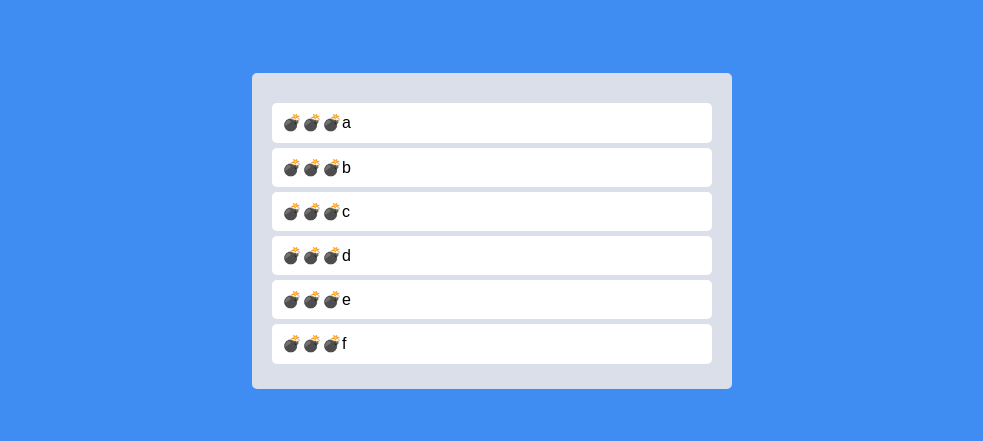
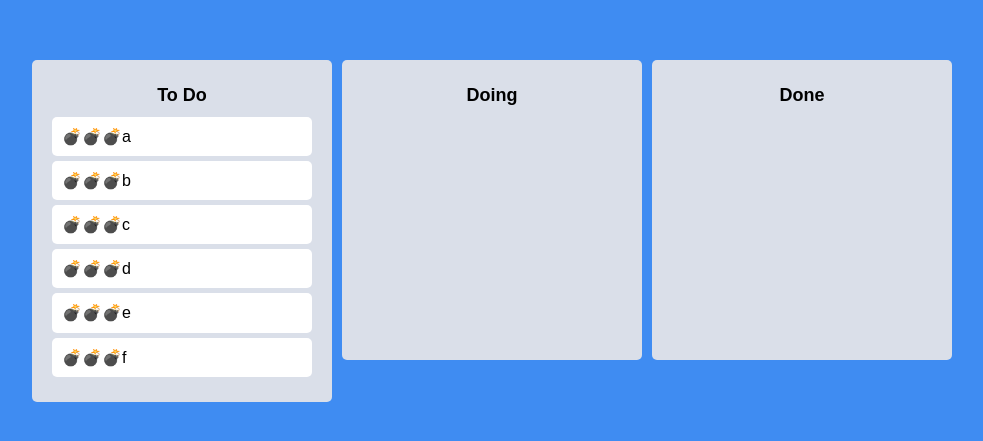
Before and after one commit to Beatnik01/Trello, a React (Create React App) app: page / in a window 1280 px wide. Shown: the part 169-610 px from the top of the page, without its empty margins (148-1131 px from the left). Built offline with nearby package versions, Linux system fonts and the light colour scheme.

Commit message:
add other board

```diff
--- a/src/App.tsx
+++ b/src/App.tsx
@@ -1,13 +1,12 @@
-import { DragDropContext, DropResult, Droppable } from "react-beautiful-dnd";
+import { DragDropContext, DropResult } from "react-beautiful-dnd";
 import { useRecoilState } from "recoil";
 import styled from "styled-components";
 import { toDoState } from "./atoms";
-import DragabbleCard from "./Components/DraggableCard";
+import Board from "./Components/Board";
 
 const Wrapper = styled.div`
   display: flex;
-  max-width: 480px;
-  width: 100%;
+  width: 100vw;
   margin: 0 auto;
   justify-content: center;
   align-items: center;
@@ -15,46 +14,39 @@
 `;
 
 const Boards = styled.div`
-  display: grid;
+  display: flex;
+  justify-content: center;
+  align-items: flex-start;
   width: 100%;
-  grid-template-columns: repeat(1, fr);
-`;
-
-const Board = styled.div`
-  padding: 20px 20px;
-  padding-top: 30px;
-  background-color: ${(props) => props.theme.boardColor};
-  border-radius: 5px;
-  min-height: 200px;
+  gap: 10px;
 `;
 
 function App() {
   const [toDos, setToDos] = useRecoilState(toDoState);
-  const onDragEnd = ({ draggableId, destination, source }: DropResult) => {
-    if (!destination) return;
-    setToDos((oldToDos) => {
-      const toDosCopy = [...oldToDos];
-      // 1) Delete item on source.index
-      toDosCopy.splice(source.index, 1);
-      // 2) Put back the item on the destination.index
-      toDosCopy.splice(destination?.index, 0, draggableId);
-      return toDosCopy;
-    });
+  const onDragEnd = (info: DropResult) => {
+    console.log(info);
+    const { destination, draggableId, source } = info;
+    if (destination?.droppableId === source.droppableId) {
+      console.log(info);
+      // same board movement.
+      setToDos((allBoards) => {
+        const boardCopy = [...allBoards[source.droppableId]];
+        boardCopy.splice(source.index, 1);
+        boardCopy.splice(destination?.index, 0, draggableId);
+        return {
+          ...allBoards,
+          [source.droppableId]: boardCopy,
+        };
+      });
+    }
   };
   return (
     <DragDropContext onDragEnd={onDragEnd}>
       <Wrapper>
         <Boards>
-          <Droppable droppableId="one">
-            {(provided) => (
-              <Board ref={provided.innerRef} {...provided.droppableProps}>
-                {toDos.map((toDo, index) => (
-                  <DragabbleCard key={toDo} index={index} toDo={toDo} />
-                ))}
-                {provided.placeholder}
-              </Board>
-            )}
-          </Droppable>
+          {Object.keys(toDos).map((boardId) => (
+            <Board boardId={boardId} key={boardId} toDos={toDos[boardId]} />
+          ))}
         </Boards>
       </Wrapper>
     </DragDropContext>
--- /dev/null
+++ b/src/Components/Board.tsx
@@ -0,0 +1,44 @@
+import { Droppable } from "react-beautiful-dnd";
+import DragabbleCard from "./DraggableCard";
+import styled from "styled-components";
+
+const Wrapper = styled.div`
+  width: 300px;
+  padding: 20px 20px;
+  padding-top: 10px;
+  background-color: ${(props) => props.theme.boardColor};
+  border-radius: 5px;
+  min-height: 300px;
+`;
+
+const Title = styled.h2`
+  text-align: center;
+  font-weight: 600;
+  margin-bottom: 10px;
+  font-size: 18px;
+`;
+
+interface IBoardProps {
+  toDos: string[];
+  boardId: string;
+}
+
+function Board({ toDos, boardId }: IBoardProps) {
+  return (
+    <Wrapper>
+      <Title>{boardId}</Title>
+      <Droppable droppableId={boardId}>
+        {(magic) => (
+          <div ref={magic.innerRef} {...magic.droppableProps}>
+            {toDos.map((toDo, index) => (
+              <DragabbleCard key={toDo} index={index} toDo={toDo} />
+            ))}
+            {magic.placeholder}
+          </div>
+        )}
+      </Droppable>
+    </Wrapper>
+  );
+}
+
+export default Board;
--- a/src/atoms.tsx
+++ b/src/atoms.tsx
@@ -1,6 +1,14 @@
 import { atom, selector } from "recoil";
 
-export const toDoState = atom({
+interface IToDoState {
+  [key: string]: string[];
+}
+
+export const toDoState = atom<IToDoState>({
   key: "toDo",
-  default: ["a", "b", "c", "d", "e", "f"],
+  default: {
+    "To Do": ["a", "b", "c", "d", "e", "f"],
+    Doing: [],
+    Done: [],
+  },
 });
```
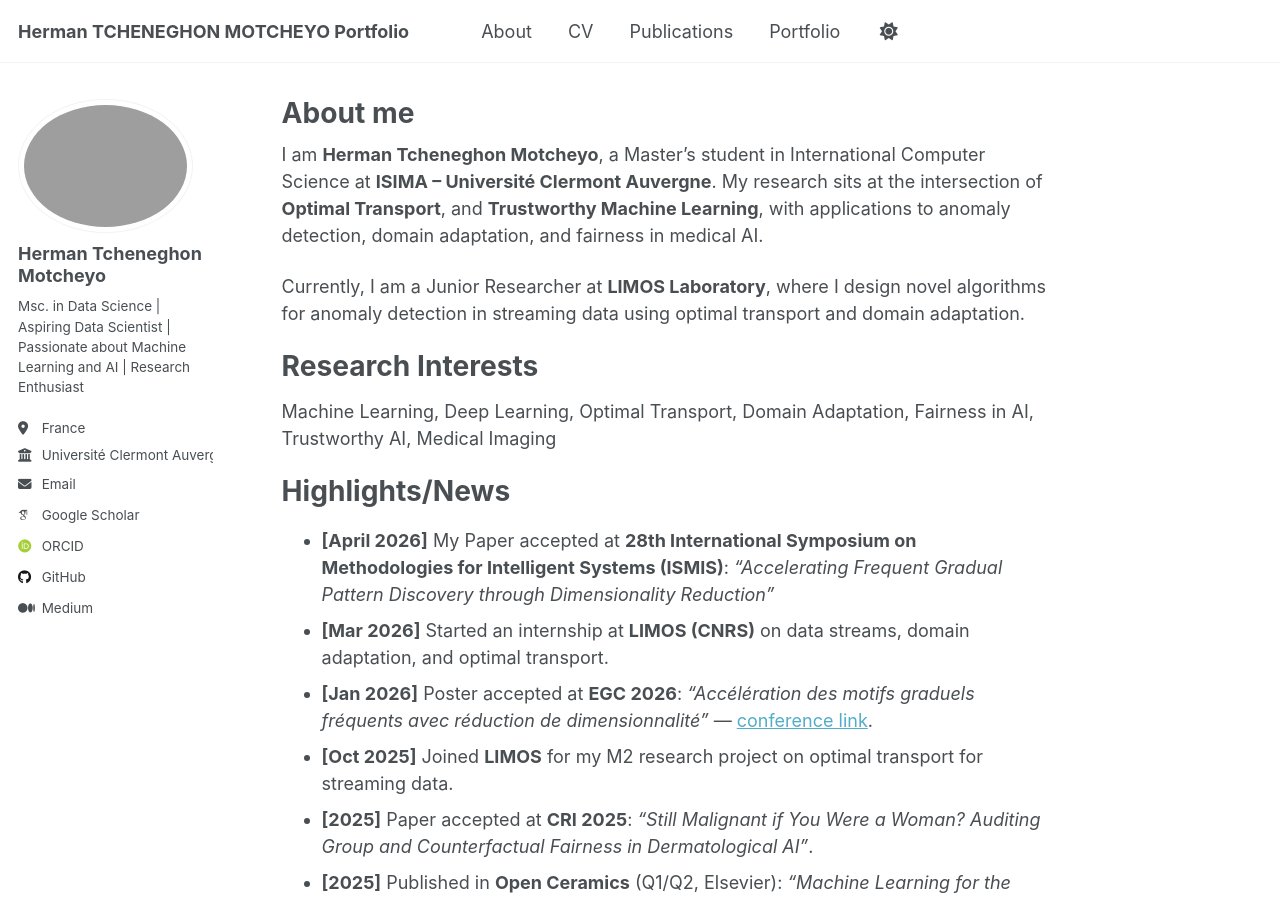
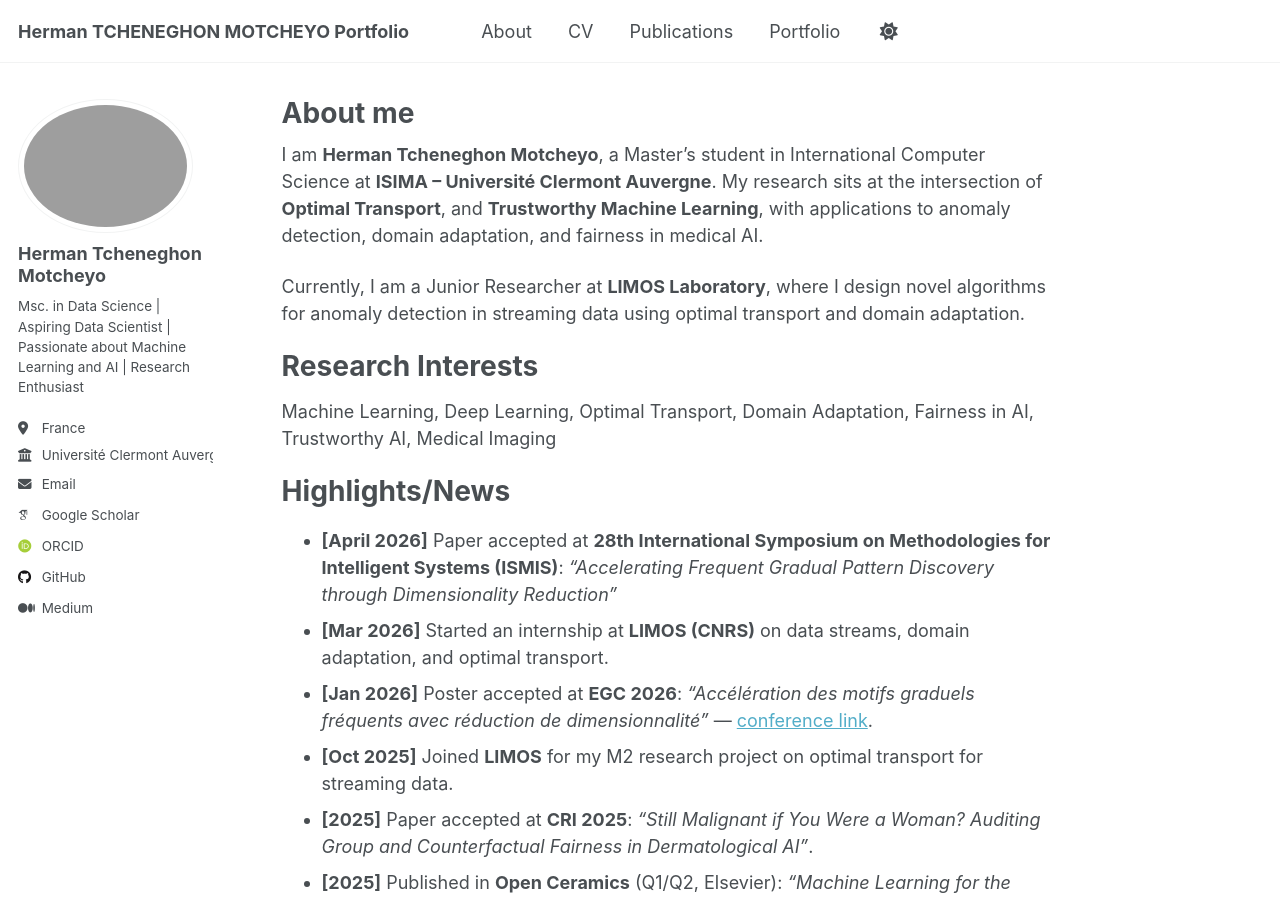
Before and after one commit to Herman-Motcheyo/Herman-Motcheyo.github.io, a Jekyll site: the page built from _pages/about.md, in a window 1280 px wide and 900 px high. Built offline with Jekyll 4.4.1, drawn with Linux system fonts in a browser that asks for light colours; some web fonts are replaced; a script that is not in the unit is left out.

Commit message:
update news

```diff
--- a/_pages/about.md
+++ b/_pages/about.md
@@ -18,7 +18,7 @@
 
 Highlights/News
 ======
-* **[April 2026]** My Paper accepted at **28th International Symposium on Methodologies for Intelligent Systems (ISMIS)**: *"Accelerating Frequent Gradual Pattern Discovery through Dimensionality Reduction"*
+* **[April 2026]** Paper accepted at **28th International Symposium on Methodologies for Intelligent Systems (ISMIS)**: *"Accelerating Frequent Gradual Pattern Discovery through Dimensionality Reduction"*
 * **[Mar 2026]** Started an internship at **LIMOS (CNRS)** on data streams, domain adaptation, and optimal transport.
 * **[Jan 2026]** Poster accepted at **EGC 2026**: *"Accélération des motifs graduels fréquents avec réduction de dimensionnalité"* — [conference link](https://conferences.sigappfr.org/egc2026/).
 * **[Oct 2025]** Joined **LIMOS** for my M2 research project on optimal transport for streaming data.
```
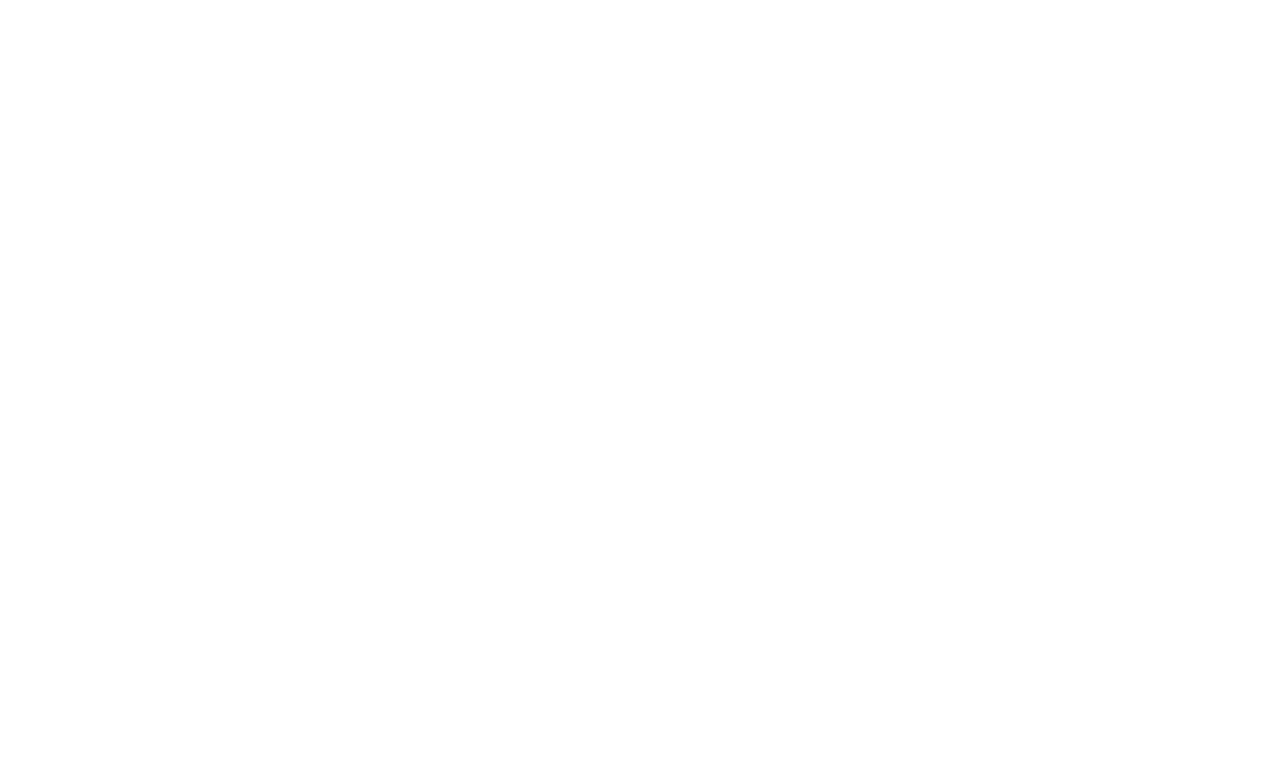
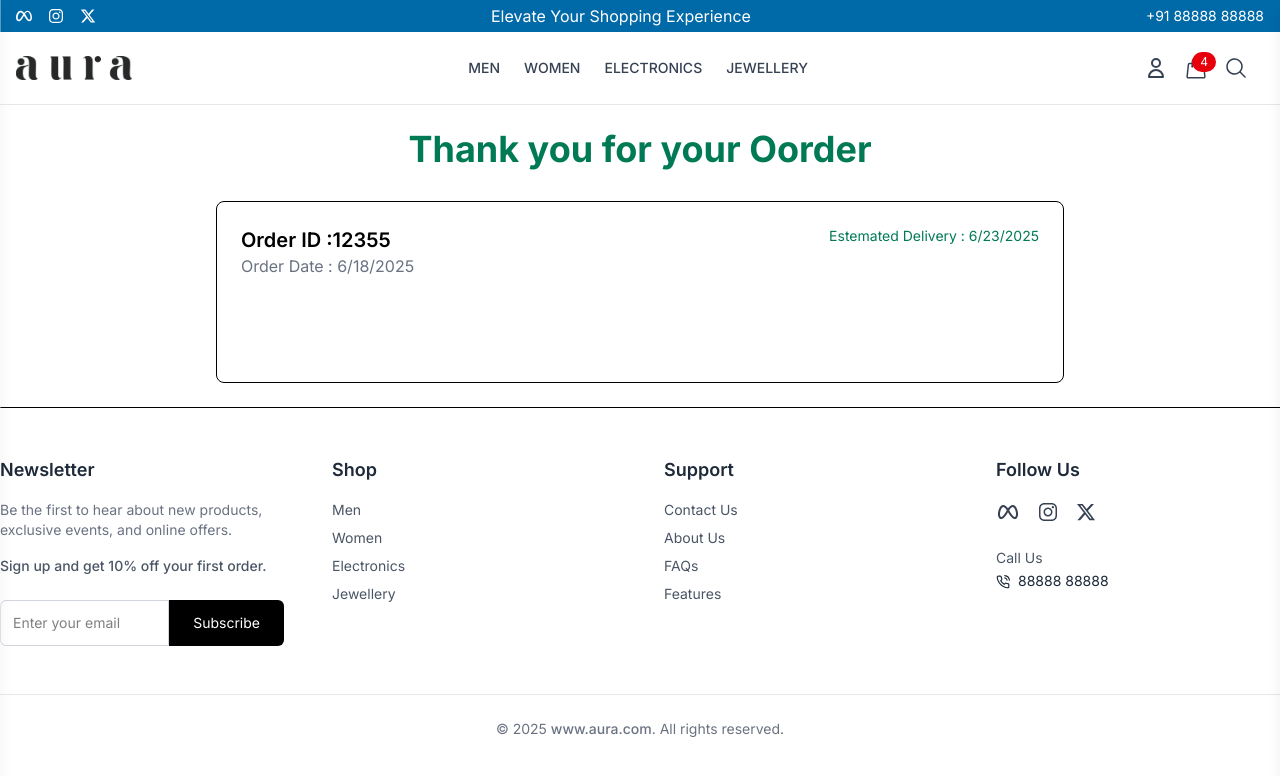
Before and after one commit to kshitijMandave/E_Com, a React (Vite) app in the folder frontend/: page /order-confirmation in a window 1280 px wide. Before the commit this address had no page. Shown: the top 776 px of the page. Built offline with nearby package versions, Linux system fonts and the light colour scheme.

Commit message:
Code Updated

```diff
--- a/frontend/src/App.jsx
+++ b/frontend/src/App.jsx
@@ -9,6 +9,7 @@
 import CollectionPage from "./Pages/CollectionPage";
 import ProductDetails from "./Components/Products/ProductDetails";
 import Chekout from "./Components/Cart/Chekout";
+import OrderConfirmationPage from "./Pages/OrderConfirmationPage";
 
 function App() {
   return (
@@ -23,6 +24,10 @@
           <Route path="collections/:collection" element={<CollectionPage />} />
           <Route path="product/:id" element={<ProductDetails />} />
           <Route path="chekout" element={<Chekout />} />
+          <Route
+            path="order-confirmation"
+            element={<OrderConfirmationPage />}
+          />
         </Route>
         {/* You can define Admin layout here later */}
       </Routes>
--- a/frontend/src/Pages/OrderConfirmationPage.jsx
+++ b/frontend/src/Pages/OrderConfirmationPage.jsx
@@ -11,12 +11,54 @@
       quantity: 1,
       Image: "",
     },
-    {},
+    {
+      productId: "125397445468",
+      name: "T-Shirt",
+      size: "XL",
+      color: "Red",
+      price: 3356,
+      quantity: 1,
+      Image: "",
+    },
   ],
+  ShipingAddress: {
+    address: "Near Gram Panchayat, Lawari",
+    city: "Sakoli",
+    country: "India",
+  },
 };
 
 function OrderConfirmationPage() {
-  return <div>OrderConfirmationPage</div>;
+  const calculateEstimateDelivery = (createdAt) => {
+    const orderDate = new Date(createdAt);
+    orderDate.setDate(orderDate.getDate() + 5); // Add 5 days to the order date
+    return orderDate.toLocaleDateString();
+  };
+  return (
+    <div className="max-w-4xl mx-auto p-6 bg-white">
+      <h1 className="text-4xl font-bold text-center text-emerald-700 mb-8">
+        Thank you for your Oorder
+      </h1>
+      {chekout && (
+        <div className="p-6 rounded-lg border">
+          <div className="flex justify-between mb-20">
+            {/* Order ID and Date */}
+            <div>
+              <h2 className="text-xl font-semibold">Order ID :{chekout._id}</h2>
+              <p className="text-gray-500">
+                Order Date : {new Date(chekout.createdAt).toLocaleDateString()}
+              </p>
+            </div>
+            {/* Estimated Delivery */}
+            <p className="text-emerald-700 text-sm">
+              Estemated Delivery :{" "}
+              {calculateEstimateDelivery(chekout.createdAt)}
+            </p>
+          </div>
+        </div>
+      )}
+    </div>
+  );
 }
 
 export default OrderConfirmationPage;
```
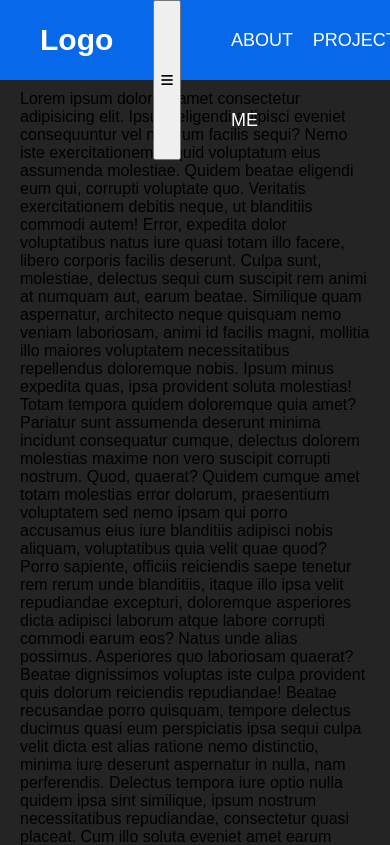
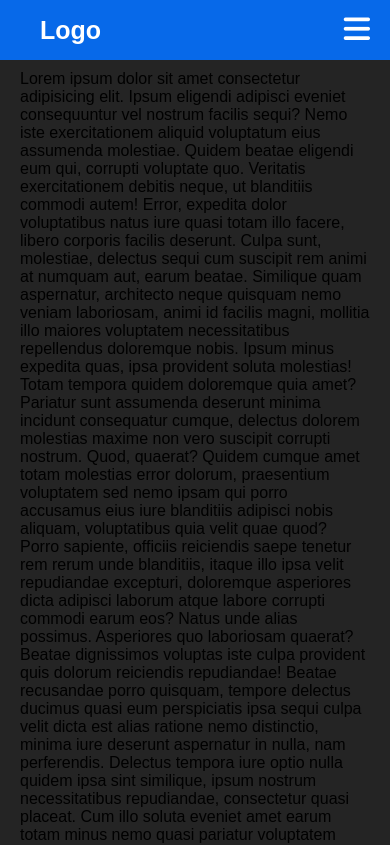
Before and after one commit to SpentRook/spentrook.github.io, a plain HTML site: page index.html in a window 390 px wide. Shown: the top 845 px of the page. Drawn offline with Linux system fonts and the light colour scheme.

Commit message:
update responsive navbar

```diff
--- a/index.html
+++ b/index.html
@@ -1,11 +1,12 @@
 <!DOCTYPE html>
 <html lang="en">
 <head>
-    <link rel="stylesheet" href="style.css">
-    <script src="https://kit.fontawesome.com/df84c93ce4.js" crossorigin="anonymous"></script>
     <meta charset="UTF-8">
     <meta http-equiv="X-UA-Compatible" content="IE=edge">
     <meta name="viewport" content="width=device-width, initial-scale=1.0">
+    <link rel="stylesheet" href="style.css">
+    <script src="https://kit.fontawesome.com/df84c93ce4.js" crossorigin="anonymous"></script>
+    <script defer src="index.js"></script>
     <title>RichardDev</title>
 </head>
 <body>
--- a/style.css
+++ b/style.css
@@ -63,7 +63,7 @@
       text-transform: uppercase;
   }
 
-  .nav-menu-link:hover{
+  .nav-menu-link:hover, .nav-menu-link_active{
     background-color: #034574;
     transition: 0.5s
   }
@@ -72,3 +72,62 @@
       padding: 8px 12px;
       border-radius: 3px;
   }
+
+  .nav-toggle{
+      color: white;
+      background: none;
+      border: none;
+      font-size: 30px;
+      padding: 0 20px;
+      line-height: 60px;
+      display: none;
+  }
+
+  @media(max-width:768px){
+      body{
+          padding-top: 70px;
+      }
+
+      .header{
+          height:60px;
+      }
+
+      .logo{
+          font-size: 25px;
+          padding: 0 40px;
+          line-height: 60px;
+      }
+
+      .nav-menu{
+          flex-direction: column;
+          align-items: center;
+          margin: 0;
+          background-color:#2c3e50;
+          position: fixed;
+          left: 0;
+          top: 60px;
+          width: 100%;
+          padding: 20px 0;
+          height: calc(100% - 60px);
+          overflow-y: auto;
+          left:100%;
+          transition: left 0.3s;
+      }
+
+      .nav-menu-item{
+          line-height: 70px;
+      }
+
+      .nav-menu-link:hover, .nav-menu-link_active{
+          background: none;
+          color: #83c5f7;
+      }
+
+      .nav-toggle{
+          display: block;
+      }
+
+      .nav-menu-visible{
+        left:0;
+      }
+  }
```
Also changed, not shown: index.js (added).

= Your instructions =
Using the material above, copy every line in which the string "width" occurs.

= Solved problem =
-  max-width: 480px;
-  width: 100%;
+  width: 100vw;
   width: 100%;
+  width: 300px;
     <meta name="viewport" content="width=device-width, initial-scale=1.0">
+  @media(max-width:768px){
+          width: 100%;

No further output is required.